● Task directions
Using the entries below, show all lines with the string "HTTP".

Excerpts from a dataset

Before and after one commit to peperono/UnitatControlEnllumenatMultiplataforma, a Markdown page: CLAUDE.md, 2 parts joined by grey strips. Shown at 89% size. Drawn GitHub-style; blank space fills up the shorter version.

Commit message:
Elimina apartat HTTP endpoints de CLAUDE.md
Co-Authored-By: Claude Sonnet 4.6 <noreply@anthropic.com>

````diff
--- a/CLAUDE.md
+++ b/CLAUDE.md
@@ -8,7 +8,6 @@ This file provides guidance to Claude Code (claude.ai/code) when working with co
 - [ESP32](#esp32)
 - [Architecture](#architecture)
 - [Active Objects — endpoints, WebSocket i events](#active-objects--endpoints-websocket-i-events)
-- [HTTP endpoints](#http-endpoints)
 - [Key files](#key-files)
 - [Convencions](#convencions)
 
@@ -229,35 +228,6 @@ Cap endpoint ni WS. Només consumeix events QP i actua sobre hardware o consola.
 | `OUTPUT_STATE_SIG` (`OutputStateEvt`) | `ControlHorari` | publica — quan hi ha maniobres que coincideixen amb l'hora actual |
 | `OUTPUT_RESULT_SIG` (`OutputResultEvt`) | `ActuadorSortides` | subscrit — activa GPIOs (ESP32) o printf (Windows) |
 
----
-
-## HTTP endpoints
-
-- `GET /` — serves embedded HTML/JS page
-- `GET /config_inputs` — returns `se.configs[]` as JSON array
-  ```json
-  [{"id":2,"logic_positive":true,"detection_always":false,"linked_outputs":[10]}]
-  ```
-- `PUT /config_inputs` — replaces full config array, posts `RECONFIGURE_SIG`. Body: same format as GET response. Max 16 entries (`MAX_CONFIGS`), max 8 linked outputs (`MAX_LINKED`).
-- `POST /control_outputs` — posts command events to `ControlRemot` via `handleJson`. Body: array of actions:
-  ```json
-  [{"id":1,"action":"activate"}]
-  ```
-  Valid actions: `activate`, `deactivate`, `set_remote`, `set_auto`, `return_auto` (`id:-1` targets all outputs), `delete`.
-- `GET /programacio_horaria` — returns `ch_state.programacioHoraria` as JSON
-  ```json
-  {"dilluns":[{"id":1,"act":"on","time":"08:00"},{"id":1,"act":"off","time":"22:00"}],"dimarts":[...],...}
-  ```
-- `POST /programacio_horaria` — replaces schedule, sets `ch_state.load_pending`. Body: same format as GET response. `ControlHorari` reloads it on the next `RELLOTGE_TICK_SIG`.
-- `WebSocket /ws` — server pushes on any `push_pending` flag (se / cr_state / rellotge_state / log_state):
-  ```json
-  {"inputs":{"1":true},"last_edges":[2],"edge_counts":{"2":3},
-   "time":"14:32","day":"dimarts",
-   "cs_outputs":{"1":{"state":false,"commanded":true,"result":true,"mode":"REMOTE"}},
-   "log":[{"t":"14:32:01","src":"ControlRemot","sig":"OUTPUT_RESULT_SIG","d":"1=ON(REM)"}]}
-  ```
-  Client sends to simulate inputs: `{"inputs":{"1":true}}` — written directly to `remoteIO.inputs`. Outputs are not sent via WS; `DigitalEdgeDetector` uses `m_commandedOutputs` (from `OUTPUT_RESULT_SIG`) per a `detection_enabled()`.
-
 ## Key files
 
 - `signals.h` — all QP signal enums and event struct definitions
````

● Solution
Elimina apartat HTTP endpoints de CLAUDE.md
-- [HTTP endpoints](#http-endpoints)
-## HTTP endpoints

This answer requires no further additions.